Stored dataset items
┄┄┄┄┄┄┄┄┄┄┄┄┄┄┄┄┄┄┄┄

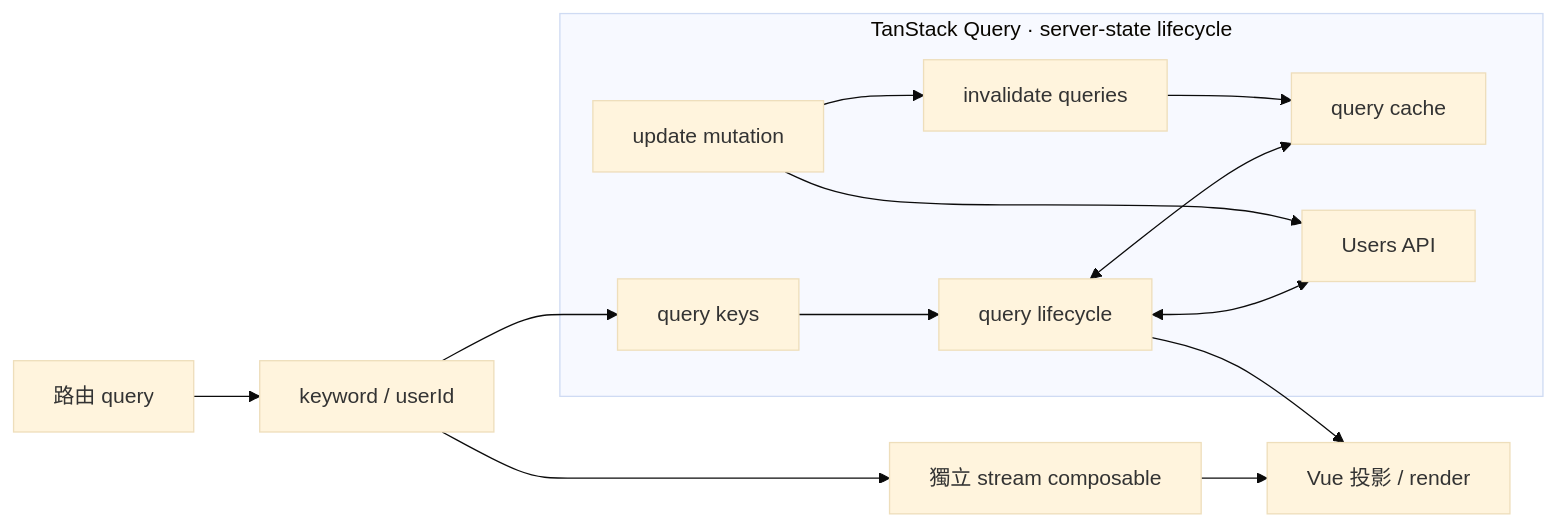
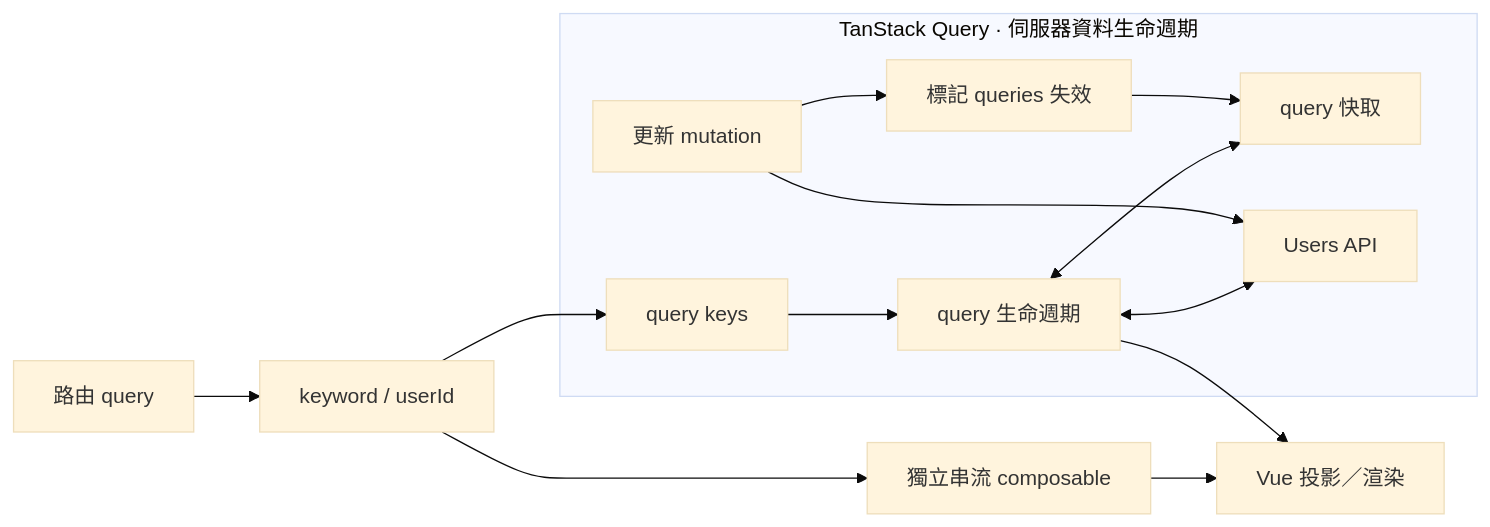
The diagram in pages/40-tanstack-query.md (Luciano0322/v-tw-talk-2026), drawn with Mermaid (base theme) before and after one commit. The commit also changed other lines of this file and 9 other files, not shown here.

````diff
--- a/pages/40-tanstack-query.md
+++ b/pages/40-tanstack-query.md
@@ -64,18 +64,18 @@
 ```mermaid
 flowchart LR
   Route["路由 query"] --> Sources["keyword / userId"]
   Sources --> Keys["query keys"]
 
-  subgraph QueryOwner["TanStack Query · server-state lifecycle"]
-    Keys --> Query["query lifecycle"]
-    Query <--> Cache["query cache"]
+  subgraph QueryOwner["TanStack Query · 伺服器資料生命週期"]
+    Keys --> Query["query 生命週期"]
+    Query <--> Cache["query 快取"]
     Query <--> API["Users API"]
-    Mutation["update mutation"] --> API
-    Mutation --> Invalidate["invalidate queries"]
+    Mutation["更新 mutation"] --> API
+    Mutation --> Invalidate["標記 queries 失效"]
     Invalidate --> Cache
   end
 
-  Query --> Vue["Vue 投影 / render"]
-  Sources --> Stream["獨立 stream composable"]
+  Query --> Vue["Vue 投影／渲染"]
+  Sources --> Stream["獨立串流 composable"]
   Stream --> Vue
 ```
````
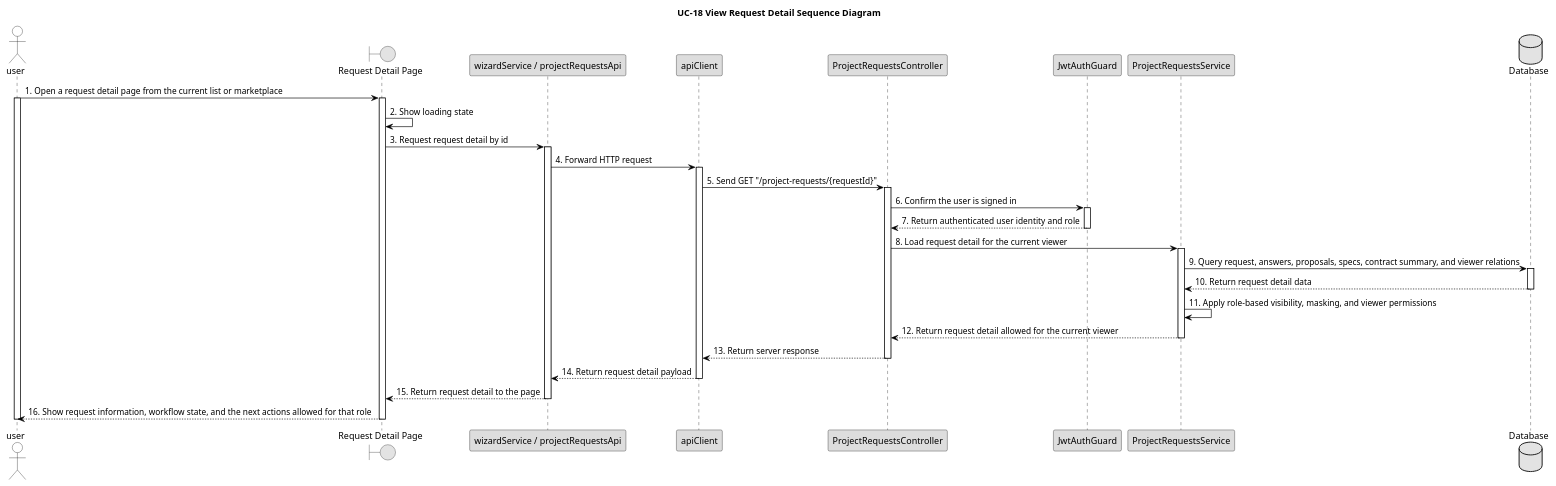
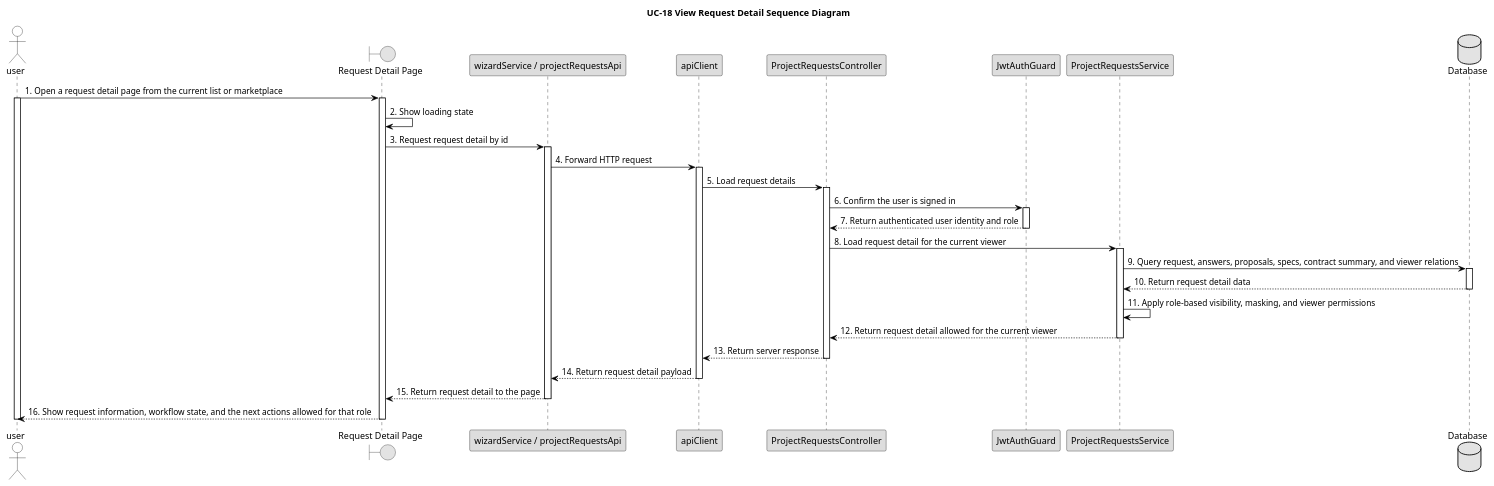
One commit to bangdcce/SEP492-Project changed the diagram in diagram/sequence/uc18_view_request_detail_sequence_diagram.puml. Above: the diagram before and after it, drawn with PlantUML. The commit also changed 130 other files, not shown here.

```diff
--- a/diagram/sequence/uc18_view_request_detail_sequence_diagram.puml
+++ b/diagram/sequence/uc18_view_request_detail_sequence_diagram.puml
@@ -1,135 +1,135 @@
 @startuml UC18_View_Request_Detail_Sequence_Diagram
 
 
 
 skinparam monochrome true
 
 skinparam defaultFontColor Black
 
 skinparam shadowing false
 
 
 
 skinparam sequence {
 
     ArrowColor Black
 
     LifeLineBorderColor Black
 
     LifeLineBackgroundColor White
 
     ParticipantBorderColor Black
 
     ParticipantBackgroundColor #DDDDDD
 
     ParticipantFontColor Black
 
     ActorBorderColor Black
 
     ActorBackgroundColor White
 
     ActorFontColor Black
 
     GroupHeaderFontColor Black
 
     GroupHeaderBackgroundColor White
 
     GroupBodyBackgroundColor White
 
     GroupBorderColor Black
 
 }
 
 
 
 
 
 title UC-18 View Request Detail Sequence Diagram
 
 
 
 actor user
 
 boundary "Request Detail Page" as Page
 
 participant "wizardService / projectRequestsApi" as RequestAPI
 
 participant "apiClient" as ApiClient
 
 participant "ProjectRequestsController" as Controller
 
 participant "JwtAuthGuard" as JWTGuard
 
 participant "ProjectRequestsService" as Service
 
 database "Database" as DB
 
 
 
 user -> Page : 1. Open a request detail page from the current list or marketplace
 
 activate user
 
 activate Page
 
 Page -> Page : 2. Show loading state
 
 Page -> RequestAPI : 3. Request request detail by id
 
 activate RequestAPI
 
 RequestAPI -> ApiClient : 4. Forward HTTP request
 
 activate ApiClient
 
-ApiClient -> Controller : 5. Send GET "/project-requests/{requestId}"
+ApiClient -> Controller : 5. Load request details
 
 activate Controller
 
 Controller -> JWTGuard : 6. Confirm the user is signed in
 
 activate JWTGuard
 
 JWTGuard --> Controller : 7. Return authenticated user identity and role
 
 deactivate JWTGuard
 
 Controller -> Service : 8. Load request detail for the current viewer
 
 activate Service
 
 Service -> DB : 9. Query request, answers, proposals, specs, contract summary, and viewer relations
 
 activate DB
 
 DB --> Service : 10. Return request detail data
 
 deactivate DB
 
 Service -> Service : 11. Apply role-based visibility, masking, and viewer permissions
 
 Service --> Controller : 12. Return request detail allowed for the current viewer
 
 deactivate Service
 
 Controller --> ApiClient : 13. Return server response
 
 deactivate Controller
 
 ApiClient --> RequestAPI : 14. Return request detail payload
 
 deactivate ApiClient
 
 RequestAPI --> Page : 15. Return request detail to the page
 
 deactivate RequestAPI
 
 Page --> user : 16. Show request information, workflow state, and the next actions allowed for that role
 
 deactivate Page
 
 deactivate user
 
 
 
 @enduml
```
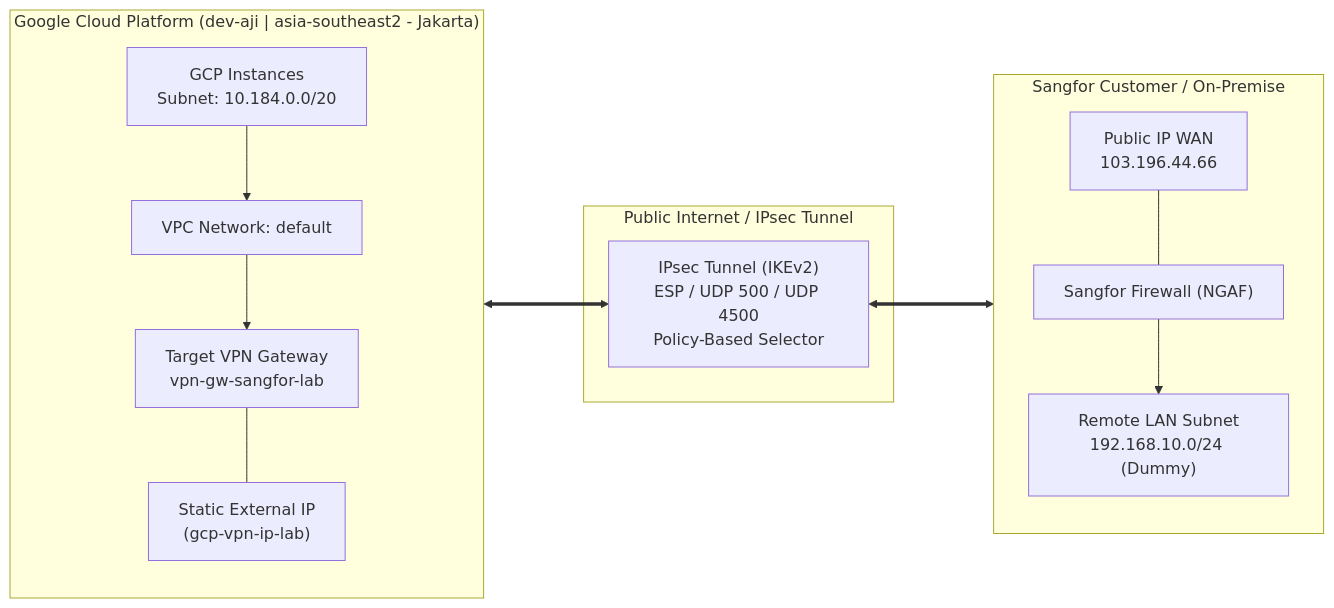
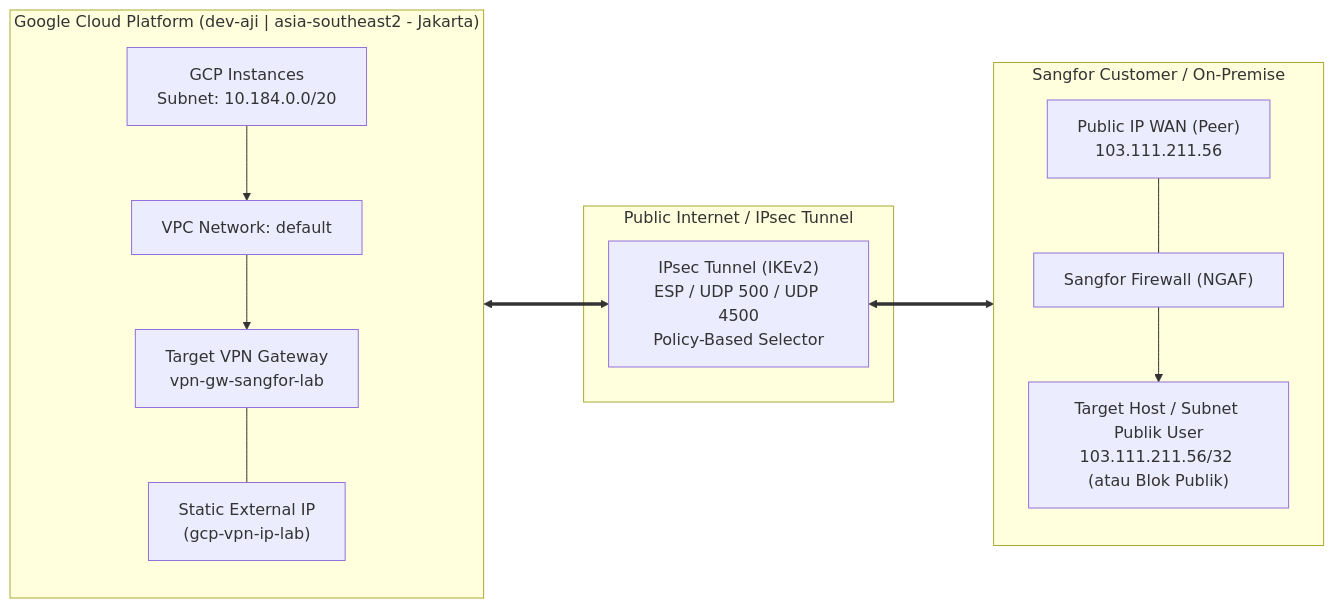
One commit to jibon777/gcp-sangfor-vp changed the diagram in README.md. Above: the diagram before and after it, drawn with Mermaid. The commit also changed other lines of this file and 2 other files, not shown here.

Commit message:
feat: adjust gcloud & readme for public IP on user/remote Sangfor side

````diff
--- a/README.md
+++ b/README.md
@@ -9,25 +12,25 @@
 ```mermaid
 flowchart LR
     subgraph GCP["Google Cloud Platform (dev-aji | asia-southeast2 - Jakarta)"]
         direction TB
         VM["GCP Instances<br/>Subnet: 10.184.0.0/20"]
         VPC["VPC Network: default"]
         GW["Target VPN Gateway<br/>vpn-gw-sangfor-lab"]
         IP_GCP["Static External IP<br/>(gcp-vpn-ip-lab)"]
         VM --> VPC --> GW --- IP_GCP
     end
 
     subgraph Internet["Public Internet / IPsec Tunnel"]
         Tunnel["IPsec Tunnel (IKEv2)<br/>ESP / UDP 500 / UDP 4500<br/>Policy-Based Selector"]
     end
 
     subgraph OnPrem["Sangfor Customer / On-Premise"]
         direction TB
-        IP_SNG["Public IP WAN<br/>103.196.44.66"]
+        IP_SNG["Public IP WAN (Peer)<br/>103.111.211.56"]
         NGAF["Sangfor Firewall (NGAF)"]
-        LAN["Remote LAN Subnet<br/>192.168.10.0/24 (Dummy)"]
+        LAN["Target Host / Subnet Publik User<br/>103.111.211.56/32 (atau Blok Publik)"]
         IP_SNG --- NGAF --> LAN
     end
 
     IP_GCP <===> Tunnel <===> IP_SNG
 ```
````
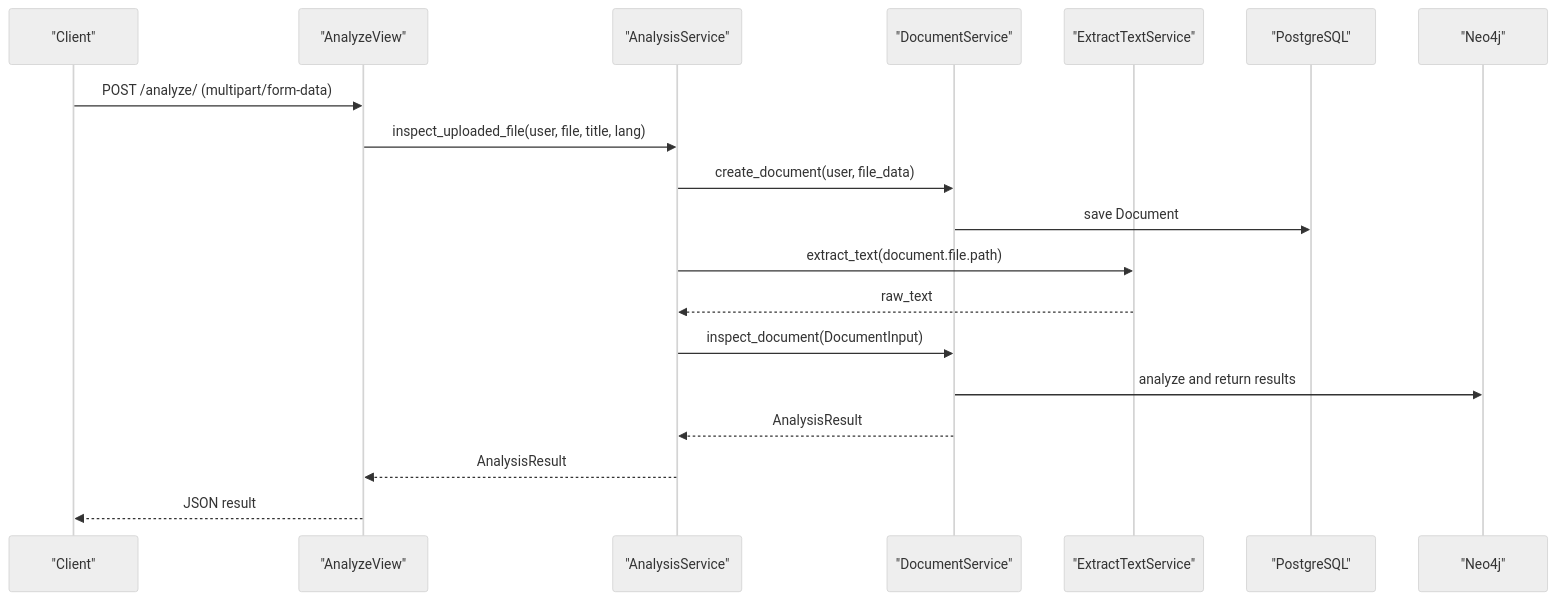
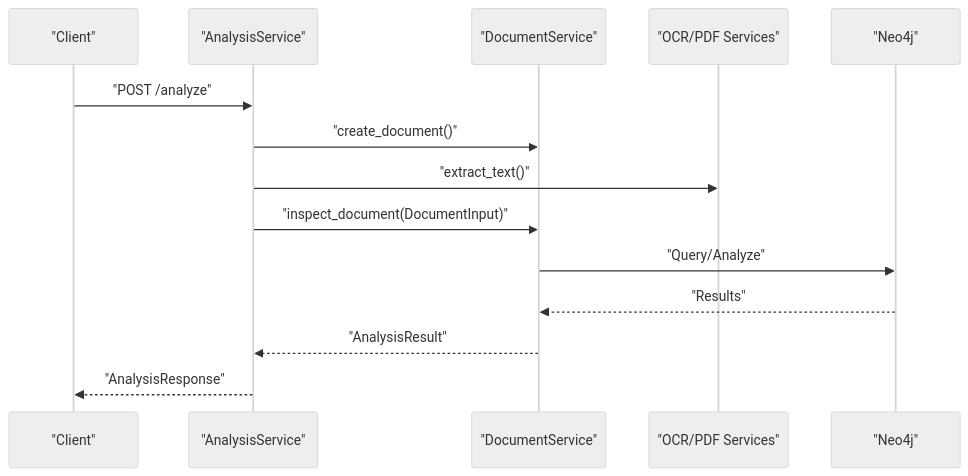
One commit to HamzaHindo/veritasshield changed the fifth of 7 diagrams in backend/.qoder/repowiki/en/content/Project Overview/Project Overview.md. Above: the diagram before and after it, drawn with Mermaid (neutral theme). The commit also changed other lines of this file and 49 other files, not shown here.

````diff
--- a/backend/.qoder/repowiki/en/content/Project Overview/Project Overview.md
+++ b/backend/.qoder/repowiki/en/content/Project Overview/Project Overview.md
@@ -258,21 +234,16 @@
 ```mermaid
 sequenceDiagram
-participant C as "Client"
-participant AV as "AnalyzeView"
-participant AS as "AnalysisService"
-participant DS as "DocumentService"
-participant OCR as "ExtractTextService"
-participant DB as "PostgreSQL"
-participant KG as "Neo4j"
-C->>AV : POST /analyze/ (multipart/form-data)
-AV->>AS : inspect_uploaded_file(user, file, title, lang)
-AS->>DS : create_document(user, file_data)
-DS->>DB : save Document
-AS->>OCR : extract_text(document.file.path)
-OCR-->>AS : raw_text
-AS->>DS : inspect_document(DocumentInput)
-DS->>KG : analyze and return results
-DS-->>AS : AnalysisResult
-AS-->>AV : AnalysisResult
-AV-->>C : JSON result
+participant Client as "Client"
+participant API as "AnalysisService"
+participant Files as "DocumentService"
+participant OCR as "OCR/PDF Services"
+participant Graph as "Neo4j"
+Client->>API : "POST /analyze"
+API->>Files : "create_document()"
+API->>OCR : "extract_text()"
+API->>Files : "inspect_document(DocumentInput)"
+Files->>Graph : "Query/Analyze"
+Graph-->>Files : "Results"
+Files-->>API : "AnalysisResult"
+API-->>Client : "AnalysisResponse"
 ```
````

┄┄┄┄┄┄┄┄┄┄┄┄┄┄┄┄┄┄┄┄

* Prompt: Lines with "ApiClient" in them are what the answer must contain; copy each from the records above.

* Output of the exercise:
 participant "apiClient" as ApiClient
 RequestAPI -> ApiClient : 4. Forward HTTP request
 activate ApiClient
-ApiClient -> Controller : 5. Send GET "/project-requests/{requestId}"
+ApiClient -> Controller : 5. Load request details
 Controller --> ApiClient : 13. Return server response
 ApiClient --> RequestAPI : 14. Return request detail payload
 deactivate ApiClient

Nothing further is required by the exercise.